In its wake, several coastal towns were flooded from small tsunami waves set off by the quake. Authorities issued a tsunami warning for the Andean nation's entire Pacific coast as residents sought safety on higher ground and inland regions. Those tsunami warnings were lifted Thursday.
Tsunami advisories were also in effect for Hawaii and parts of California following the quake.
The earthquake lasted for three minutes and caused buildings to sway in Santiago. Dozens of aftershocks then continued to jolt the country.
The natural disaster was the strongest tremor since the 8.8-magnitude earthquake and tsunami in 2010 that killed hundreds and caused heavy damage to the nation.
Santiago resident Carolina Barros Urzua had just gotten home from the Santiago Metro railway when the earthquake struck.
She said the three-minute duration of the earthquake was by far the worst part, and the abrupt shaking felt like it lasted an eternity.
“The sensation was horrible because the movement would not stop,” Barros Urzua told NBC 7 San Diego. “It was horrible. Thank goodness it’s over.”
Barros Urzua said many Santiago residents felt the quake was less intense than the deadly 2010 tremor.
This time around, electricity in the capital did not cut out, she said, though patchy service to landlines, cell phones and the Internet made communicating with loved ones difficult.
Barros Urzua was among the many Facebook users who marked herself “safe” on Safety Check.
Santiago resident Francisca Saavedra told NBC 7 the aftershocks were as frightening as the earthquake because they were very strong and consistent.
“The earthquake wasn’t very loud, but there was so much shaking,” Saavedra explained.
She said the tsunami warnings added to the concern and anxiety felt by many across the city.
Meanwhile, Santiago resident and mother of two Danisa Lonza Robledo also told NBC 7 the quake wasn’t as strong as the 2010 tremor, but very scary nonetheless.
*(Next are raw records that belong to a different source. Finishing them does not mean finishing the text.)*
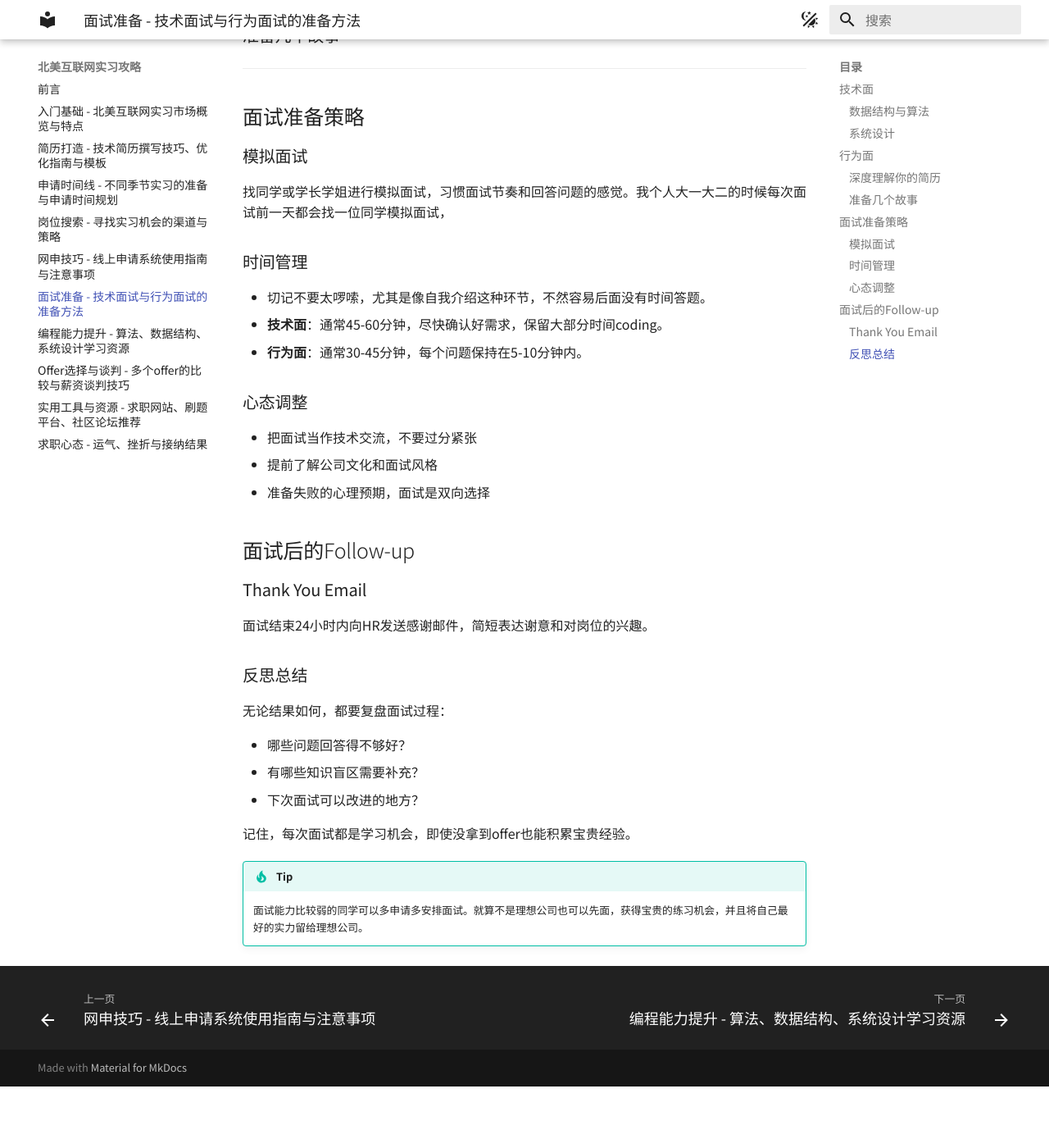
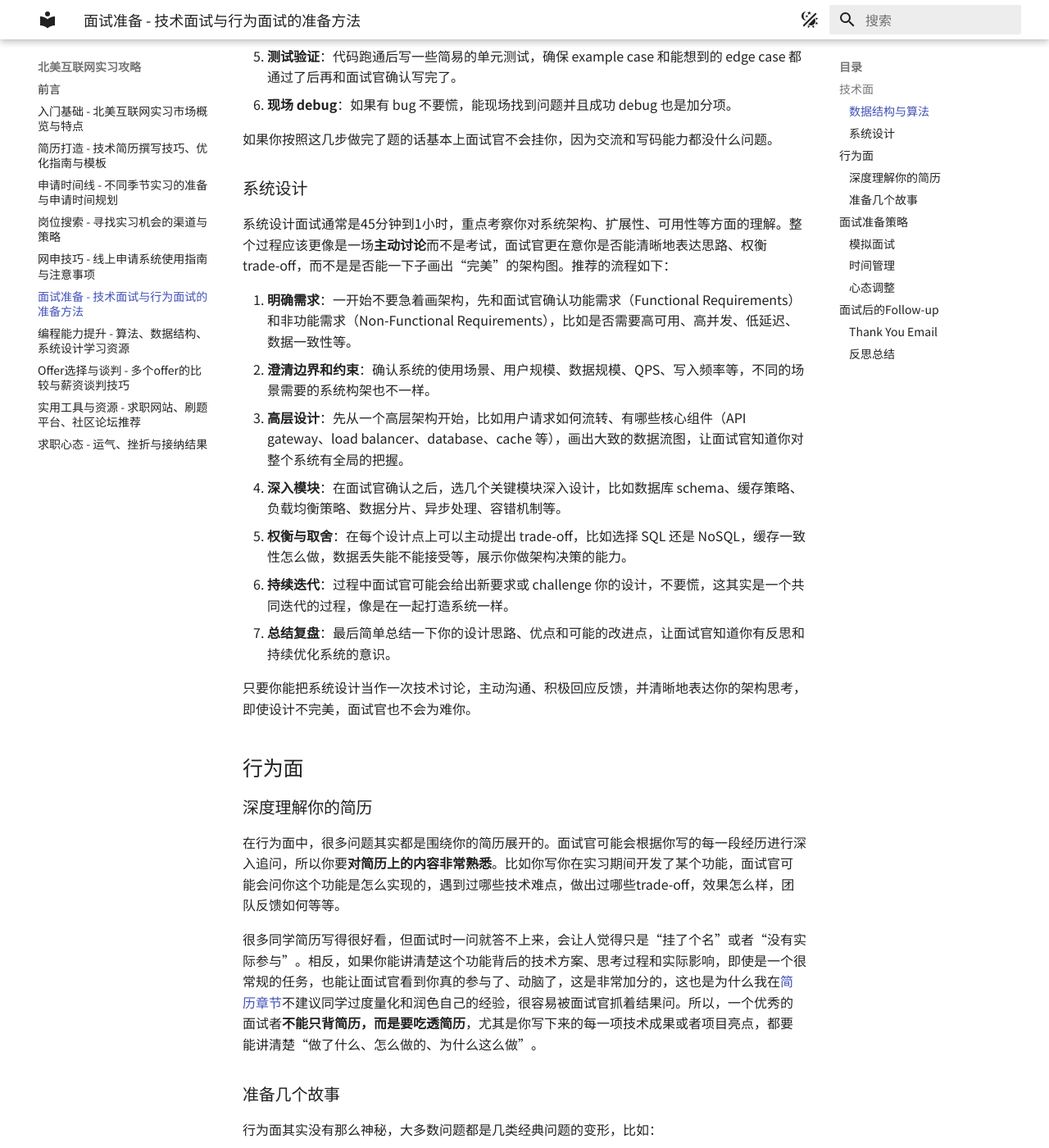
Before and after one commit to SamZhang02/internship-hunt-guide-cn, an MkDocs documentation site: the page built from docs/interviews.md, in a window 1280 px wide and 1400 px high, scrolled down 690 px. Shown: the whole window at 82% size. Built offline with MkDocs 1.6.1 and Material for MkDocs 9.7.7, drawn with Linux system fonts in a browser that asks for light colours; before the commit the page ends 2015 px from its top, so only the background shows below that; some of the changed text lies outside the part shown.

Commit message:
Write chapter on interviews

```diff
--- a/docs/interviews.md
+++ b/docs/interviews.md
@@ -6,19 +6,57 @@
 ## 技术面
 这里主要简单讲解一下技术面的交流技巧，具体提升技术能力提升的资源可以看<a href="programming.md">下一章节</a>。
 ### 数据结构与算法
+算法面一般会在45分钟内给你1-2道LeetCode风格的算法题，在面试中解一道题的步骤应该大致如下:
+
+1. **需求确认**：和面试官确认需求，先确定理解了问题再开始写代码。
+2. **解法讲解**：快速讲解一遍解法，并且和面试官确定这个解法合不合理。
+3. **协作思考**：如果想不出解法，可以适当的找面试官要提示，和面试官一起讨论和 pair program。
+4. **边写边说**：面试官 ok 后可以开始写代码，一边讲解一边写。
+5. **测试验证**：代码跑通后写一些简易的单元测试，确保 example case 和能想到的 edge case 都通过了后再和面试官确认写完了。
+6. **现场 debug**：如果有 bug 不要慌，能现场找到问题并且成功 debug 也是加分项。
+
+如果你按照这几步做完了题的话基本上面试官不会挂你，因为交流和写码能力都没什么问题。
 ### 系统设计
+系统设计面试通常是45分钟到1小时，重点考察你对系统架构、扩展性、可用性等方面的理解。整个过程应该更像是一场**主动讨论**而不是考试，面试官更在意你是否能清晰地表达思路、权衡 trade-off，而不是是否能一下子画出“完美”的架构图。推荐的流程如下：
 
+1. **明确需求**：一开始不要急着画架构，先和面试官确认功能需求（Functional Requirements）和非功能需求（Non-Functional Requirements），比如是否需要高可用、高并发、低延迟、数据一致性等。
+2. **澄清边界和约束**：确认系统的使用场景、用户规模、数据规模、QPS、写入频率等，不同的场景需要的系统构架也不一样。
+3. **高层设计**：先从一个高层架构开始，比如用户请求如何流转、有哪些核心组件（API gateway、load balancer、database、cache 等），画出大致的数据流图，让面试官知道你对整个系统有全局的把握。
+4. **深入模块**：在面试官确认之后，选几个关键模块深入设计，比如数据库 schema、缓存策略、负载均衡策略、数据分片、异步处理、容错机制等。
+5. **权衡与取舍**：在每个设计点上可以主动提出 trade-off，比如选择 SQL 还是 NoSQL，缓存一致性怎么做，数据丢失能不能接受等，展示你做架构决策的能力。
+6. **持续迭代**：过程中面试官可能会给出新要求或 challenge 你的设计，不要慌，这其实是一个共同迭代的过程，像是在一起打造系统一样。
+7. **总结复盘**：最后简单总结一下你的设计思路、优点和可能的改进点，让面试官知道你有反思和持续优化系统的意识。
+
+只要你能把系统设计当作一次技术讨论，主动沟通、积极回应反馈，并清晰地表达你的架构思考，即使设计不完美，面试官也不会为难你。
 ## 行为面
 
 ### 深度理解你的简历
+
+在行为面中，很多问题其实都是围绕你的简历展开的。面试官可能会根据你写的每一段经历进行深入追问，所以你要**对简历上的内容非常熟悉**。比如你写你在实习期间开发了某个功能，面试官可能会问你这个功能是怎么实现的，遇到过哪些技术难点，做出过哪些trade-off，效果怎么样，团队反馈如何等等。
+
+很多同学简历写得很好看，但面试时一问就答不上来，会让人觉得只是“挂了个名”或者“没有实际参与”。相反，如果你能讲清楚这个功能背后的技术方案、思考过程和实际影响，即使是一个很常规的任务，也能让面试官看到你真的参与了、动脑了，这是非常加分的，这也是为什么我在[简历章节](resume.md)不建议同学过度量化和润色自己的经验，很容易被面试官抓着结果问。所以，一个优秀的面试者**不能只背简历，而是要吃透简历**，尤其是你写下来的每一项技术成果或者项目亮点，都要能讲清楚“做了什么、怎么做的、为什么这么做”。
+
 ### 准备几个故事
+
+行为面其实没有那么神秘，大多数问题都是几类经典问题的变形，比如：
+
+- 讲一次你在工作或项目中遇到困难，是怎么解决的；
+- 讲一次你和别人有分歧的经历，怎么沟通、协调；
+- 讲一次你主动承担责任或带头推动事情的例子；
+- 讲一次你在压力比较大的情况下怎么完成任务的；
+- 讲一次你失败的经历，从中有什么收获。
+
+这些问题的核心在于看你**解决问题的思路、沟通协作能力、责任心和反思能力**。建议你提前准备几套这样的故事，最好是你亲身经历过、比较熟悉的场景，能真实地还原当时的背景和你的角色。回答的时候可以用 **问题 - 产出 - 结果**的框架来组织答案，让整个故事听起来有条理、有重点。
+
+面试前写下来、过一遍，不是为了背，而是为了**到时候不慌**。很多人第一次被问这种问题，会觉得不知道从哪里说起，脑子一片空白。如果你提前练过，现场就会更从容，思路也会更清晰。
 
 ---
 ## 面试准备策略
 
 ### 模拟面试
+找同学或学长学姐进行模拟面试，习惯面试节奏和回答问题的感觉。我大一大二的时候每次面试前一天都会找一位同学模拟面试。
 
-找同学或学长学姐进行模拟面试，习惯面试节奏和回答问题的感觉。我个人大一大二的时候每次面试前一天都会找一位同学模拟面试，
+模拟面试不一定能完全还原真实面试的场景，但它可以帮你提前适应那种“和一个陌生人不停说话”的状态，让你在正式面试时更放松、更自如。
 
 ### 时间管理
 
```
Also changed, not shown: other parts of docs/interviews.md (+1 -1 lines), docs/job_search.md (+1 -1 lines).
“During the 2010 earthquake it really felt as if everything was going to fall,” Lonza Robledo explained. “This one was strong – but not as strong. Perhaps Chileans are just accustomed to big earthquakes by now.”
Lonza Robledo said she and her family were on the third-story of a residential building when the tremor hit.
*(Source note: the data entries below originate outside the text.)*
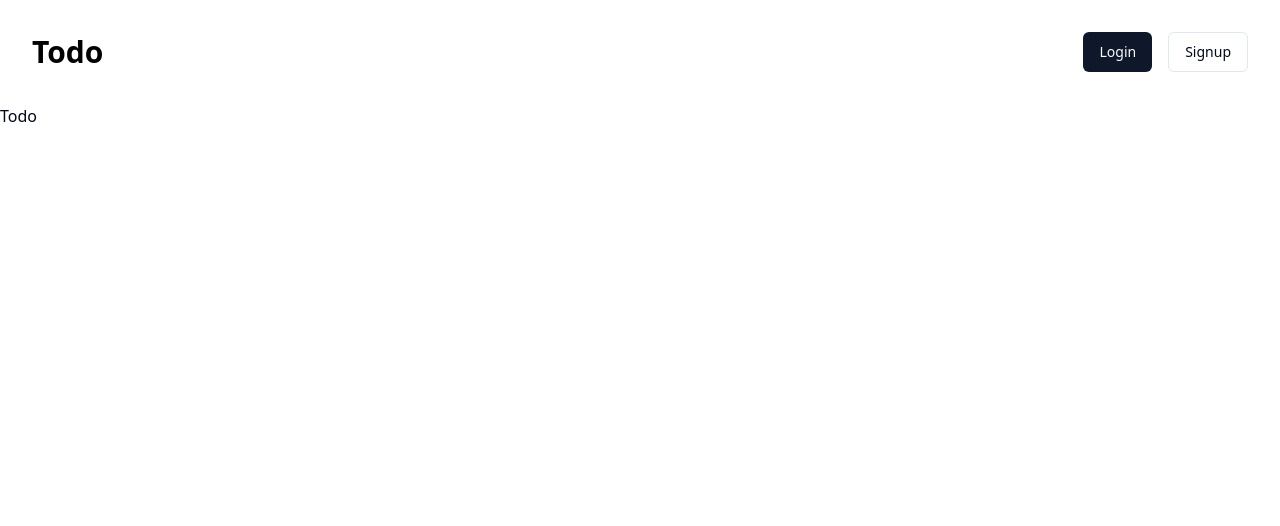
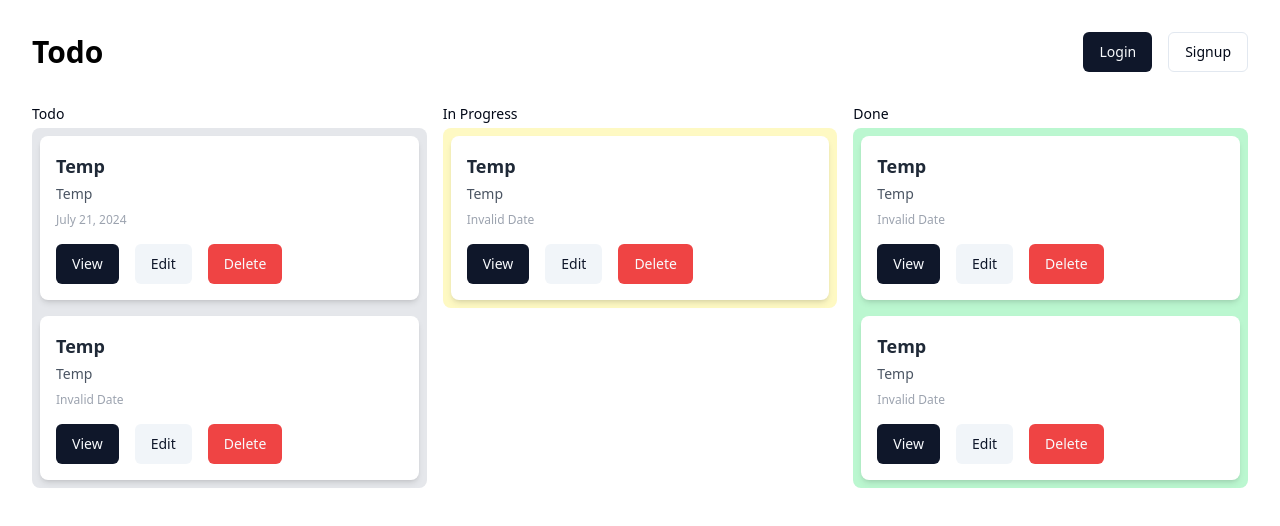
Before and after one commit to badjatya/voosh, a Next.js app in the folder client/: page /todo in a window 1280 px wide. Shown: the top 526 px of the page. Built offline with nearby package versions, Linux system fonts and the light colour scheme; no server answers.

Commit message:
feat: Add TodoItem component for displaying individual todos

```diff
--- /dev/null
+++ b/client/src/app/todo/components/TodoItem.jsx
@@ -0,0 +1,39 @@
+"use client";
+
+import { Button } from "@/components/ui/button";
+
+const TodoItem = ({ title, description, createdAt }) => {
+	const formatDate = (dateString) => {
+		const options = { year: "numeric", month: "long", day: "numeric" };
+		return new Date(dateString).toLocaleDateString(undefined, options);
+	};
+
+	const onView = () => {};
+	const onEdit = () => {};
+	const onDelete = () => {};
+
+	return (
+		<div className='bg-white shadow-md rounded-lg p-4 cursor-pointer'>
+			<div className='flex flex-col justify-between items-start '>
+				<div>
+					<h3 className='text-lg font-bold text-gray-800'>{title}</h3>
+					<p className='text-sm text-gray-600 mt-1'>{description}</p>
+					<p className='text-xs text-gray-400 mt-2'>
+						{formatDate(createdAt)}
+					</p>
+				</div>
+				<div className='flex mt-4 space-x-4'>
+					<Button onClick={onView}>View</Button>
+					<Button variant='secondary' onClick={onEdit}>
+						Edit
+					</Button>
+					<Button onClick={onDelete} variant='destructive'>
+						Delete
+					</Button>
+				</div>
+			</div>
+		</div>
+	);
+};
+
+export default TodoItem;
--- /dev/null
+++ b/client/src/app/todo/components/bar.jsx
@@ -0,0 +1,35 @@
+"use client";
+
+import { useState } from "react";
+
+import { Button } from "@/components/ui/button";
+import { Input } from "@/components/ui/input";
+import CreateTodoModal from "./createTodoModal";
+import { usePathname } from "next/navigation";
+import Link from "next/link";
+
+const Bar = () => {
+	const [isModalOpen, setIsModalOpen] = useState(false);
+	const path = usePathname();
+
+	const openModal = () => setIsModalOpen(true);
+	const closeModal = () => setIsModalOpen(false);
+	return (
+		<div className='flex items-center justify-between rounded-lg gap-4'>
+			<Input placeholder='Search Todo' />
+			<div>
+				{path === "/todo" ? (
+					<Button onClick={openModal}>Create Todo</Button>
+				) : (
+					<Button asChild>
+						<Link href='/todo'>Dashboard</Link>
+					</Button>
+				)}
+			</div>
+
+			<CreateTodoModal isOpen={isModalOpen} onClose={closeModal} />
+		</div>
+	);
+};
+
+export default Bar;
--- /dev/null
+++ b/client/src/app/todo/components/createTodoModal.jsx
@@ -0,0 +1,79 @@
+"use client";
+
+import { Input } from "@/components/ui/input";
+import { Button } from "@/components/ui/button";
+import { useForm } from "react-hook-form";
+import { zodResolver } from "@hookform/resolvers/zod";
+import * as z from "zod";
+
+const schema = z.object({
+	title: z.string().min(1, "Title is required"),
+	description: z.string().min(1, "Description is required"),
+});
+
+const CreateTodoModal = ({ isOpen, onClose }) => {
+	const {
+		register,
+		handleSubmit,
+		formState: { errors },
+	} = useForm({
+		resolver: zodResolver(schema),
+	});
+
+	const onSubmit = (data) => {
+		console.log(data);
+		onClose();
+	};
+
+	if (!isOpen) return null;
+
+	return (
+		<div className='fixed inset-0 flex items-center justify-center bg-black bg-opacity-50'>
+			<div className='bg-white p-6 rounded shadow-lg w-full max-w-md mx-4 sm:w-1/2 lg:w-1/3'>
+				<h2 className='text-2xl font-bold mb-4'>Add Todo</h2>
+				<form onSubmit={handleSubmit(onSubmit)}>
+					<div className='mb-4'>
+						<label className='block text-gray-700'>Title</label>
+						<Input
+							type='text'
+							placeholder='Enter title'
+							{...register("title")}
+							className='mt-1 block w-full p-2 border border-gray-300 rounded'
+						/>
+						{errors.title && (
+							<p className='text-red-500 text-sm mt-2'>
+								{errors.title.message}
+							</p>
+						)}
+					</div>
+					<div className='mb-4'>
+						<label className='block text-gray-700'>
+							Description
+						</label>
+						<textarea
+							{...register("description")}
+							placeholder='Enter description'
+							className='mt-1 block w-full p-2 border border-gray-300 rounded'
+						/>
+						{errors.description && (
+							<p className='text-red-500 text-sm mt-2'>
+								{errors.description.message}
+							</p>
+						)}
+					</div>
+					<div className='flex items-center gap-4 justify-end'>
+						<Button
+							className='cursor-pointer'
+							onClick={onClose}
+							variant='destructive'>
+							Cancel
+						</Button>
+						<Button className='cursor-pointer'>Create Todo</Button>
+					</div>
+				</form>
+			</div>
+		</div>
+	);
+};
+
+export default CreateTodoModal;
--- a/client/src/app/todo/page.jsx
+++ b/client/src/app/todo/page.jsx
@@ -1,7 +1,52 @@
-import React from "react";
+import TodoItem from "./components/TodoItem";
 
 const Todo = () => {
-	return <div>Todo</div>;
+	return (
+		<div className='mx-auto max-w-screen-2xl px-4 md:px-8'>
+			<div className='flex flex-col gap-4 lg:flex-row lg:justify-between'>
+				<div className='lg:w-[33%]'>
+					<h2 className='text-xs mb-1 lg:text-sm'>Todo</h2>
+					<div className='bg-gray-200 rounded-lg p-2 w-full flex flex-col gap-4'>
+						<TodoItem
+							title='Temp'
+							description='Temp'
+							createdAt={new Date()}
+						/>
+						<TodoItem
+							title='Temp'
+							description='Temp'
+							createdAt='Temp'
+						/>
+					</div>
+				</div>
+				<div className='lg:w-[33%]'>
+					<h2 className='text-xs mb-1 lg:text-sm'>In Progress</h2>
+					<div className='bg-yellow-100 rounded-lg p-2 w-full flex flex-col gap-4'>
+						<TodoItem
+							title='Temp'
+							description='Temp'
+							createdAt='Temp'
+						/>
+					</div>
+				</div>
+				<div className='lg:w-[33%]'>
+					<h2 className='text-xs mb-1 lg:text-sm'>Done</h2>
+					<div className='bg-green-200 rounded-lg p-2 w-full flex flex-col gap-4 '>
+						<TodoItem
+							title='Temp'
+							description='Temp'
+							createdAt='Temp'
+						/>
+						<TodoItem
+							title='Temp'
+							description='Temp'
+							createdAt='Temp'
+						/>
+					</div>
+				</div>
+			</div>
+		</div>
+	);
 };
 
 export default Todo;
--- a/client/src/layouts/navbar.js
+++ b/client/src/layouts/navbar.js
@@ -2,6 +2,7 @@ import { Button } from "@/components/ui/button";
 import Link from "next/link";
 import { cookies } from "next/headers";
 import LogoutButton from "@/components/logoutButton";
+import Bar from "@/app/todo/components/bar";
 
 const Navbar = () => {
 	const cookieStore = cookies();
@@ -10,18 +11,18 @@ const Navbar = () => {
 	return (
 		<div className='bg-white'>
 			<div className='mx-auto max-w-screen-2xl px-4 md:px-8'>
-				<header className='mb-8 flex items-center justify-between py-4 md:mb-12 md:py-8 lg:mb-0'>
+				<header className='mb-4 flex flex-col gap-4 items-center justify-between py-4 md:mb-12 md:py-8 lg:mb-0 lg:flex-row lg:gap-0'>
 					<Link
 						href='/'
 						className='inline-flex items-center gap-2.5 text-2xl font-bold text-black md:text-3xl'
 						aria-label='logo'>
 						Todo
 					</Link>
+					<>
 						{token ? (
 							<div className='flex gap-4 items-center'>
-							<Button asChild>
-								<Link href='/todo'>Todo</Link>
-							</Button>
+								<Bar />
+
 								<LogoutButton />
 							</div>
 						) : (
@@ -34,6 +35,7 @@ const Navbar = () => {
 								</Button>
 							</div>
 						)}
+					</>
 				</header>
 			</div>
 		</div>
```
Lines whose indentation alone changed are shown as unchanged.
"When we realized that it was getting stronger and not stopping, we went downstairs and went outside to the streets. We heard the windows on our building rattling, alarms sounding off and trees swaying violently back and forth. Everything was moving," she described.
Lonza Robledo said she tried to open a gate near her building, but couldn't immediately open it due to the constant motion moving the ground and objects all around her.
After a few minutes, she said the shaking began to subside. Then, she heard the sirens of ambulances rushing throughout her neighborhood.
Soon thereafter, the aftershocks rolled in.
Accustomed to the aftershocks, Lonza Robledo said she and her husband and children slept through most of them Wednesday night.
She said what kept her up and worried was her brother, who was near a community under a tsunami warning. Fortunately, he eventually got in touch with her to report that he was fine.
The earthquake came just two days before Sept. 18 – Chile’s Independence Day – a very significant and widely-celebrated holiday in the country.
Schools and businesses are closed throughout the nation for Sept. 18 each year, and Barros Urzua said many Chileans had traveled to coastal cities to celebrate the long holiday weekend.
“Many of these people planned to set up booths along the coast this weekend during the festivities,” she explained. “All of them were impacted.”
According to the U.S. Geological Survey, the earthquake occurred as the result of “thrust faulting on the interface between the Nazca and South America plates in Central Chile.”
The Nazca tectonic plate, which plunges beneath the South American plate and pushes the towering Andes cordillera to ever-higher altitudes, makes Chile one of the world’s most quake-prone regions.
The strongest earthquake ever recorded on earth happened in Chile: the infamous 9.5-magnitude quake in 1960 that killed more than 5,000 people.